In the data below, how many lines include the string "font"? Give only the number.

## Records supplied
○ ○ ○ ○ ○
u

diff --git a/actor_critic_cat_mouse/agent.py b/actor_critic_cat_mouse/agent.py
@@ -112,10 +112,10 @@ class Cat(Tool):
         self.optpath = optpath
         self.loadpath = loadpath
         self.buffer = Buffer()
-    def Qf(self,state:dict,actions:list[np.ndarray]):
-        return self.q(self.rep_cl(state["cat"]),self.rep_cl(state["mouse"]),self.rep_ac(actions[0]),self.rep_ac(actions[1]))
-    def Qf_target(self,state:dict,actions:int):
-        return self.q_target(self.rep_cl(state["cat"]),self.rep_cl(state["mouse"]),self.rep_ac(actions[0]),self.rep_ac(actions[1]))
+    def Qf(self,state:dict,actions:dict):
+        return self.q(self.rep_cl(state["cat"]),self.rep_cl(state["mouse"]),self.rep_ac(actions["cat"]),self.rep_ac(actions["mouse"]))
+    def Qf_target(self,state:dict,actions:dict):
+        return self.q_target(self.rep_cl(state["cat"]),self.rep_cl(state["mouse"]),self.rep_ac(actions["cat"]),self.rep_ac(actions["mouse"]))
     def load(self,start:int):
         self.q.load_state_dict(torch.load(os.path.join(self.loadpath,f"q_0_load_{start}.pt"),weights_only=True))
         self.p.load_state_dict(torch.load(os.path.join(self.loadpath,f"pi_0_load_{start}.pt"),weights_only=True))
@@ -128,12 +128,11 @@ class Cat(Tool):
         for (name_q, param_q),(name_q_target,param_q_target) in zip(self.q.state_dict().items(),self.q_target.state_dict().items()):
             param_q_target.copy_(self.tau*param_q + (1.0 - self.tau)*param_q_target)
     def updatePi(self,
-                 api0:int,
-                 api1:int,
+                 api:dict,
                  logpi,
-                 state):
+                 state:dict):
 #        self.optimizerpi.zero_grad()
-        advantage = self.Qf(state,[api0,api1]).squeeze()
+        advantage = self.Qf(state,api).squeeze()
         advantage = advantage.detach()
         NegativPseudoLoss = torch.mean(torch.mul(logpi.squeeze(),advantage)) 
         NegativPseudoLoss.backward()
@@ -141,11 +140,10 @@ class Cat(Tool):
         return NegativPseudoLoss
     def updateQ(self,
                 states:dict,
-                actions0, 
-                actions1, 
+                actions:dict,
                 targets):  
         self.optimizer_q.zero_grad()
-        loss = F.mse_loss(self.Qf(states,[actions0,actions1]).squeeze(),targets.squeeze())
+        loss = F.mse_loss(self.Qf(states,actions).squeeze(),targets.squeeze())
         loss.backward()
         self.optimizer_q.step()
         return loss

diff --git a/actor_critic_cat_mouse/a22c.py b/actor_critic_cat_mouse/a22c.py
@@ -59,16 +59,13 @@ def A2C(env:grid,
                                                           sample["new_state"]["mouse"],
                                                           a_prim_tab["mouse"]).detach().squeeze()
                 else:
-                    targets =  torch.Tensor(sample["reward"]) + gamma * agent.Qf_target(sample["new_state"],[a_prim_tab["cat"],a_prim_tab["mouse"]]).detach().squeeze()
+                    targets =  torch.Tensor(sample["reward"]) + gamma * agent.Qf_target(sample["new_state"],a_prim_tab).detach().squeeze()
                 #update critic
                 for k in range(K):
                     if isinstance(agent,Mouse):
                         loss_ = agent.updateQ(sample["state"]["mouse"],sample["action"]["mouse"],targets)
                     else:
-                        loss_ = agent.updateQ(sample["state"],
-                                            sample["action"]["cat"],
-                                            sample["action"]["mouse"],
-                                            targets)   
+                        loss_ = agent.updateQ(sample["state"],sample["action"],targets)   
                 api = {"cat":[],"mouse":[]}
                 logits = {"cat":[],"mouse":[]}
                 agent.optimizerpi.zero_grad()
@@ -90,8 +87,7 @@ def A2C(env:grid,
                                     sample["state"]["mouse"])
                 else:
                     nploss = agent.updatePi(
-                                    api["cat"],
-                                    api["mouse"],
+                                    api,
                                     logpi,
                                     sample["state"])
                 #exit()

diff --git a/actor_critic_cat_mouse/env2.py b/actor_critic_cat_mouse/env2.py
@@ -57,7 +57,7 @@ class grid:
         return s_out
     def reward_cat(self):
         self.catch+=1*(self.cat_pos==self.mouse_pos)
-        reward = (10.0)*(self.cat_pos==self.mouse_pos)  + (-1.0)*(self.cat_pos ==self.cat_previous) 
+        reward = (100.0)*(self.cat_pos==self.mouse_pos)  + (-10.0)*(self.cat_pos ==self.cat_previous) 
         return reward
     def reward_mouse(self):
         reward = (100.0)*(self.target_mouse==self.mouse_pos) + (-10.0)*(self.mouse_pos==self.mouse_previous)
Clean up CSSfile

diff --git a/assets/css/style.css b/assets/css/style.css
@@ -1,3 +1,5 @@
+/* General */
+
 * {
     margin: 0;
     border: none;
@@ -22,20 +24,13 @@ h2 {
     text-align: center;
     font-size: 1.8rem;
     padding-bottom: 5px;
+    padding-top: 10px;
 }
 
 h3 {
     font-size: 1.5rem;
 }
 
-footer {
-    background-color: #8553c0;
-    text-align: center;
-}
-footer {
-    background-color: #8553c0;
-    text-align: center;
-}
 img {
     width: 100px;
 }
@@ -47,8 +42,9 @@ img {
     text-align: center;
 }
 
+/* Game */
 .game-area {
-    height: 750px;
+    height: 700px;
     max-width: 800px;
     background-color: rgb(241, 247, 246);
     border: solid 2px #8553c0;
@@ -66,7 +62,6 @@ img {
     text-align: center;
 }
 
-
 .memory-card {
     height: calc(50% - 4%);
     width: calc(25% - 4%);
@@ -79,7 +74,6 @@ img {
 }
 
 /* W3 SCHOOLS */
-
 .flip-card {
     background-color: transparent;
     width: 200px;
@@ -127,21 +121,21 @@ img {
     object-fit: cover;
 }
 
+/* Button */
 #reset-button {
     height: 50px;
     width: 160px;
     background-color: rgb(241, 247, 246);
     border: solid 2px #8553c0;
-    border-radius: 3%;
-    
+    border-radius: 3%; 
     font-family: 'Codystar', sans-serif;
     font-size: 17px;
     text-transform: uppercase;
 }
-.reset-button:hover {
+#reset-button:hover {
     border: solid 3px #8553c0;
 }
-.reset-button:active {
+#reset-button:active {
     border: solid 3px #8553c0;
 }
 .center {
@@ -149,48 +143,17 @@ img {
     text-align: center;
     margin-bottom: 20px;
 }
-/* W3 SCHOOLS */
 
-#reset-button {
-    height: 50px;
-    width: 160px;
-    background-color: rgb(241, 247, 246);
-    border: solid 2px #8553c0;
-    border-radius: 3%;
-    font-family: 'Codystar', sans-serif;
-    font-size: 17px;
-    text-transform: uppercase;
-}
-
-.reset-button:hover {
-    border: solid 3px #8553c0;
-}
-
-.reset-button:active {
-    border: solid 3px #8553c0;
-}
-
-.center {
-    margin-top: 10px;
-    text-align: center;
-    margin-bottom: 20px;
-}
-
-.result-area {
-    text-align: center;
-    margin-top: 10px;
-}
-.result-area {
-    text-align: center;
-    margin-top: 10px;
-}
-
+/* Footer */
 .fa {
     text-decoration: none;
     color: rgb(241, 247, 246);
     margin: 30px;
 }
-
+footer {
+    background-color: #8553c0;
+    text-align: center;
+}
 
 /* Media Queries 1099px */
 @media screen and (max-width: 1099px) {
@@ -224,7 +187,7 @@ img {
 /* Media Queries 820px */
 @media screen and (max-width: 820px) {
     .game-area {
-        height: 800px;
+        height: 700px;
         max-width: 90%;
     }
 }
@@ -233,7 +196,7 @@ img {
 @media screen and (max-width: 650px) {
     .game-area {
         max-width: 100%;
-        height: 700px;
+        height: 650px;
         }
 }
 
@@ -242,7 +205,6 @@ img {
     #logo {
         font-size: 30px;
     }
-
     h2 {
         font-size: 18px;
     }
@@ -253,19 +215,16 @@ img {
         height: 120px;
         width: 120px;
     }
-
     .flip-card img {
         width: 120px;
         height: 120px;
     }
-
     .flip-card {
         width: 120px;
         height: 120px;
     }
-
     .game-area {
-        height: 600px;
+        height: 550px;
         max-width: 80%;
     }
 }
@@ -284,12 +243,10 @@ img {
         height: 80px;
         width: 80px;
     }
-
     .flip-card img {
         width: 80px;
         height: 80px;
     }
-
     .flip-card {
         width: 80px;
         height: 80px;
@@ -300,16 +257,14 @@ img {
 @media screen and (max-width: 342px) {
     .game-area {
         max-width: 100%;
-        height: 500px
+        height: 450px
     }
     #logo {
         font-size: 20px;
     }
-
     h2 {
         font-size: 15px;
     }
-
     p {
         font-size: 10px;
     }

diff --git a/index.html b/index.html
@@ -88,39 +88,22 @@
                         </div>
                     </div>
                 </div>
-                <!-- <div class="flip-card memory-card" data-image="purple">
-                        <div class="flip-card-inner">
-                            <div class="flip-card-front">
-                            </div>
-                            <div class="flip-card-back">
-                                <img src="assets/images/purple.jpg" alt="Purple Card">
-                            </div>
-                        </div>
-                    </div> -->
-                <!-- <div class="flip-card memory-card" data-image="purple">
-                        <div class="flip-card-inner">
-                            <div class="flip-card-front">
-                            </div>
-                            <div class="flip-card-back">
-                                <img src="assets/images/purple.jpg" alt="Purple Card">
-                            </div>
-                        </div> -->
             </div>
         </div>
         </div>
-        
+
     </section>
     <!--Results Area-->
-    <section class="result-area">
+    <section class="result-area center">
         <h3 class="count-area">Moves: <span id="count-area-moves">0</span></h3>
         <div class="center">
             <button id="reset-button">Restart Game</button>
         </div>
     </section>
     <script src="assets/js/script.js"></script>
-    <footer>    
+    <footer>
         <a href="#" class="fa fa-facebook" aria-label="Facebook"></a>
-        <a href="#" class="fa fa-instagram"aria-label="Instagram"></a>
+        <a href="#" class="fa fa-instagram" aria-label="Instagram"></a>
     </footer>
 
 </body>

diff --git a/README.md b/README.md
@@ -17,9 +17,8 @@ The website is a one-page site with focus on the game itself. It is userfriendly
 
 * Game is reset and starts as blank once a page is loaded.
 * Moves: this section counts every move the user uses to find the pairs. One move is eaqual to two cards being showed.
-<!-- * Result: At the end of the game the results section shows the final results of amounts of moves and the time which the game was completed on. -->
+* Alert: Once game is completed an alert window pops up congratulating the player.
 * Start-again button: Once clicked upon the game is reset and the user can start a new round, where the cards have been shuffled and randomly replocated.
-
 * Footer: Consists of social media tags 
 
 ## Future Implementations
○ ○ ○ ○ ○
## Answer box
11